“The games are irrelevant unless you know how to practice,” Martin said. “And we’ve got a bunch of new players on our team. Since we have not had the amount of practice time that you need to play structured basketball – not just rec league basketball – attention to detail slips, lack of repetition creates slippage, which then puts a lot of pressure on your leadership. And our leadership right now is still not established. It’s not bad, but it’s just not what it needs to be.”
Given a do-over, Martin would have handled last week differently. Instead of a light workout in New York before the 16-point loss to Temple, he would have put the Gamecocks through a three-hour session where few details were left uncovered.
“But since we got so many young guys, I try to protect their legs,” Martin said. “Heck, that didn’t work against Temple. And we regressed going into UMass.”
USC next hosts Wyoming (6-2) at 7 p.m. Wednesday. It’ll host Coastal Carolina (4-4) on Saturday before a break that includes the end of the fall semester.
Soon, Martin can work with his players beyond the NCAA-limited 20 hours a week.
“Once we get to finals week and the week after, when now there’s no time limitations, now we can go in the gym with them,” Martin said. “They don’t understand how to come in the gym at night to shoot balls.

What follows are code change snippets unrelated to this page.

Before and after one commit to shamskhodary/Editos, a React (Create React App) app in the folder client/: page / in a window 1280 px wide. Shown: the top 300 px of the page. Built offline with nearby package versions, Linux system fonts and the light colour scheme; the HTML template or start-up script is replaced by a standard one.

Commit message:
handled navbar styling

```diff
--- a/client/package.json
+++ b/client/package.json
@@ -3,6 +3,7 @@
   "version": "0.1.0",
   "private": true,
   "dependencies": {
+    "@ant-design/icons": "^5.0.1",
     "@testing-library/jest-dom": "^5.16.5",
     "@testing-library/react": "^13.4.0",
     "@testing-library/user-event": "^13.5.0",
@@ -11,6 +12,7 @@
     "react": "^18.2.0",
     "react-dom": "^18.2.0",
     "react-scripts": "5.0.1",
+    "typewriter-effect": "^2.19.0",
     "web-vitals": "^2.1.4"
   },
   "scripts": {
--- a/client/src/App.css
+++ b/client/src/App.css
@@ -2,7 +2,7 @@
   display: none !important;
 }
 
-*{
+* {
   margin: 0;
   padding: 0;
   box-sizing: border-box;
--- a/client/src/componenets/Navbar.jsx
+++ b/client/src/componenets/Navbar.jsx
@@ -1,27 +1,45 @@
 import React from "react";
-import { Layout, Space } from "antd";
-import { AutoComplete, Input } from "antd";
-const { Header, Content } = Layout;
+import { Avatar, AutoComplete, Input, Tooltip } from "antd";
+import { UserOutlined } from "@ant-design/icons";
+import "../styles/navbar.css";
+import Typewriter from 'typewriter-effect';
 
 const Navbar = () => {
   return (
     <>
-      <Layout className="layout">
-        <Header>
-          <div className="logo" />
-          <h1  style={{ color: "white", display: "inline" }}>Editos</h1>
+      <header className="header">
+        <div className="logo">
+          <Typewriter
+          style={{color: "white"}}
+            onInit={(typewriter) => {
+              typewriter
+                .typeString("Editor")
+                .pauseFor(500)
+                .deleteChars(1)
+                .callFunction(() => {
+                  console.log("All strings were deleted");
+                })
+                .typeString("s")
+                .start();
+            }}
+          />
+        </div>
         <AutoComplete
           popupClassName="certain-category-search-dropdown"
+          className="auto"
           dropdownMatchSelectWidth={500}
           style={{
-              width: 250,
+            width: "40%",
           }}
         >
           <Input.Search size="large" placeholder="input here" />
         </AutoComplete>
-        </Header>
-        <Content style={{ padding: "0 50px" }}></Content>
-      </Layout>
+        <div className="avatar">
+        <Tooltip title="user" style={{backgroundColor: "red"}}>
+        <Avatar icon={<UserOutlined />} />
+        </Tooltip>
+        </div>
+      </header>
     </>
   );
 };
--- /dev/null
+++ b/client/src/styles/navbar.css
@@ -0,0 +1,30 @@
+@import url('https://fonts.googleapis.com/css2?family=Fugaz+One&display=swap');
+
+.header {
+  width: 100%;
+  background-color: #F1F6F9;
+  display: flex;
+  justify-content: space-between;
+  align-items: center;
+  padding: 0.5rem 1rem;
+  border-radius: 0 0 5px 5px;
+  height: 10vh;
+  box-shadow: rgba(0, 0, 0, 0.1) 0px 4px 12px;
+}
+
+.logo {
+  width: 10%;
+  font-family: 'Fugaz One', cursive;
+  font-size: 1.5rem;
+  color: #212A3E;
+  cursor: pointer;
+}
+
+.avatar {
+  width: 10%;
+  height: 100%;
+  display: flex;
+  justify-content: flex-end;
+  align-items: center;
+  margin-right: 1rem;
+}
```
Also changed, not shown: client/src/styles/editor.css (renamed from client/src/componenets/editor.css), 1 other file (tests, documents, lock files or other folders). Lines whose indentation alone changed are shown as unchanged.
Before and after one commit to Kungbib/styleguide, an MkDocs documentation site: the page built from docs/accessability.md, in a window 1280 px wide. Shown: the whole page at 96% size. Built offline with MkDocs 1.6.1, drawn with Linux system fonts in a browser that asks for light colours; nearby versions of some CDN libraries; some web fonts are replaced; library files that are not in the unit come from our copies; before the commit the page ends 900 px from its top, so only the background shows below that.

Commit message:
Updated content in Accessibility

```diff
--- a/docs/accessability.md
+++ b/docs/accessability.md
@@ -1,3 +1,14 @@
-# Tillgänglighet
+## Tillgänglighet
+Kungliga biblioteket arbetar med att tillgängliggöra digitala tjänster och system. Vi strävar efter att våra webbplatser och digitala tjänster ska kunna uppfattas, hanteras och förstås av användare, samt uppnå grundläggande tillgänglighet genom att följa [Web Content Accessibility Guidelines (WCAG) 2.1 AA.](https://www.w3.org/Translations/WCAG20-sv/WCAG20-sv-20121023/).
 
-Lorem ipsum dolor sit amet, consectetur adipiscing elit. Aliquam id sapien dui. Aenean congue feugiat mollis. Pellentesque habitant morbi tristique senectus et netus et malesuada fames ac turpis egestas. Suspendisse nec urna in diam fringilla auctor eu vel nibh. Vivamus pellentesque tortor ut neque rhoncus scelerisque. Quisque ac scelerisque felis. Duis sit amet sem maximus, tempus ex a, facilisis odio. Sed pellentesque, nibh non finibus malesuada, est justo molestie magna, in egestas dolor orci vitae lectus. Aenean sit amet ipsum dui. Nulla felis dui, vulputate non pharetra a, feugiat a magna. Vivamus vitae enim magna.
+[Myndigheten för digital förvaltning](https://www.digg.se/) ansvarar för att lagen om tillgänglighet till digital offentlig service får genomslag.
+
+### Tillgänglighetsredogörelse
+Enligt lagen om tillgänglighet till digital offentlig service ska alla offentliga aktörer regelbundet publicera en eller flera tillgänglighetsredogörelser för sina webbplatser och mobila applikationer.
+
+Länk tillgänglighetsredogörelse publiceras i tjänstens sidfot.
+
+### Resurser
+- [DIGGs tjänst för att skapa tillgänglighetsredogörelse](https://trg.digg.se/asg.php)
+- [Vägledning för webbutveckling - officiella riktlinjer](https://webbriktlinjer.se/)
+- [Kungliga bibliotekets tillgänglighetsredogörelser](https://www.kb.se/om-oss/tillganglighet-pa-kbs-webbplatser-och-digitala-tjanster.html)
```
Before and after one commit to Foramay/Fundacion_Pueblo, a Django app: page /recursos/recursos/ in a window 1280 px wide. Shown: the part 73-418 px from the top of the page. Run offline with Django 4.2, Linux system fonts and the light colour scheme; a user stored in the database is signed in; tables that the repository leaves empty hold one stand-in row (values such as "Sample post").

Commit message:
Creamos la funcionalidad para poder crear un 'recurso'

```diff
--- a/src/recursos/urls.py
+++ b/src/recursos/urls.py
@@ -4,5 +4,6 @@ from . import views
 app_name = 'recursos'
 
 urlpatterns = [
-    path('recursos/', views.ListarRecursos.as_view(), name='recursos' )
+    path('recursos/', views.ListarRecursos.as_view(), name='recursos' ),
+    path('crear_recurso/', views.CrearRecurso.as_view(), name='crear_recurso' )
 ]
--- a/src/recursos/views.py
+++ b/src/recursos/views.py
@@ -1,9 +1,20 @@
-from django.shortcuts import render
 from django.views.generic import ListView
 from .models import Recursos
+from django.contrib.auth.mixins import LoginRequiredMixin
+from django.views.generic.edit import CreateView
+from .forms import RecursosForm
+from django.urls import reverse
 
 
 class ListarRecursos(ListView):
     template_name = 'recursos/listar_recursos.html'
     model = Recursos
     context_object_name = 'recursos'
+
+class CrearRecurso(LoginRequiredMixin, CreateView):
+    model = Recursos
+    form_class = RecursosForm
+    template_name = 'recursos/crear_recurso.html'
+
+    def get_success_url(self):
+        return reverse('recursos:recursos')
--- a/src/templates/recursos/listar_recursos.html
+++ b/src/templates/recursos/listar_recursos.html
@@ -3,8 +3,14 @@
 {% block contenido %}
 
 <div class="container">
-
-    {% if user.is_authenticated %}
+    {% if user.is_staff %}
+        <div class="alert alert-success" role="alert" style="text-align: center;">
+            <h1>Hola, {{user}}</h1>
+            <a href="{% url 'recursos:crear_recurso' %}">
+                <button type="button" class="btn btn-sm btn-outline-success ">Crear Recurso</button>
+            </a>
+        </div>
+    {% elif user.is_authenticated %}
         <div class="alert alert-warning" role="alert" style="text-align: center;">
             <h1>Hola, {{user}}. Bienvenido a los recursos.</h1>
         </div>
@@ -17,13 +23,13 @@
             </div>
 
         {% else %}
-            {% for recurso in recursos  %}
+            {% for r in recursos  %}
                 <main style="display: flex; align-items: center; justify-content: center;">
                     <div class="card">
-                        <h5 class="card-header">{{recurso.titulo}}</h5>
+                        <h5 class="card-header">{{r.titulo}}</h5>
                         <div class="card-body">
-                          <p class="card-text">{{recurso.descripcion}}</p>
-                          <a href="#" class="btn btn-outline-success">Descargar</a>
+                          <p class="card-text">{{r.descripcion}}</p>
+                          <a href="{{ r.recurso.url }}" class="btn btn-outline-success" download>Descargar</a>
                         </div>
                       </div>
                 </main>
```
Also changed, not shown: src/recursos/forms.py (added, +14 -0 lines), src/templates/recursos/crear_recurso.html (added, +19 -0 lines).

Well, now, you’re coming in with me. And we’re going to go in there to shoot balls, be in their head a little bit. We’re gonna watch film together.”
The Gamecocks in 2016-17 didn’t require such supervising en route to the Final Four. Seniors such as Sindarius Thornwell and Duane Notice proved to Martin they’d take care of any lingering issues with the team.
Naturally, Martin said he had fun on game days last season.
“Because I had a bunch of old guys that led and I had younger guys that were oblivious to the nonsense that was being created,” Martin said. “So they came in and practiced the same way every day.
“We’re trying to learn that with this team right now.”
Booker, joining Chris Silva and Hassani Gravett, counts himself among Carolina’s leaders. But the 3-point specialist is also a transfer from Florida Atlantic who only became a Gamecock this summer.
“It’s pretty difficult,” Booker said. “As of right now, I’m still to this day learning Coach Frank and his system. So going from learning and trying to teach at the same time is pretty difficult.
“But Coach Frank is helping me through watching film and giving me the rank to try to help these guys out as much as I can and also help myself out.”
Silva, a junior, is a two-year starter who still hears from Thornwell.
“He tells me to play smart and talk to the young guys and all that,” Silva said. “He’s giving me good advice. I try to follow him.”
But Thornwell, a rookie for the Los Angeles Clippers, isn’t returning. It’s Martin who’s mainly tasked with guiding the Gamecocks back in the right direction.
And the 51-year-old has identified an early hurdle.
“You don’t get better in games,” Martin said. “You get better in practice. You learn how to prepare in practice. … This team likes to practice. We just haven’t had time to practice. So we’ve slipped.”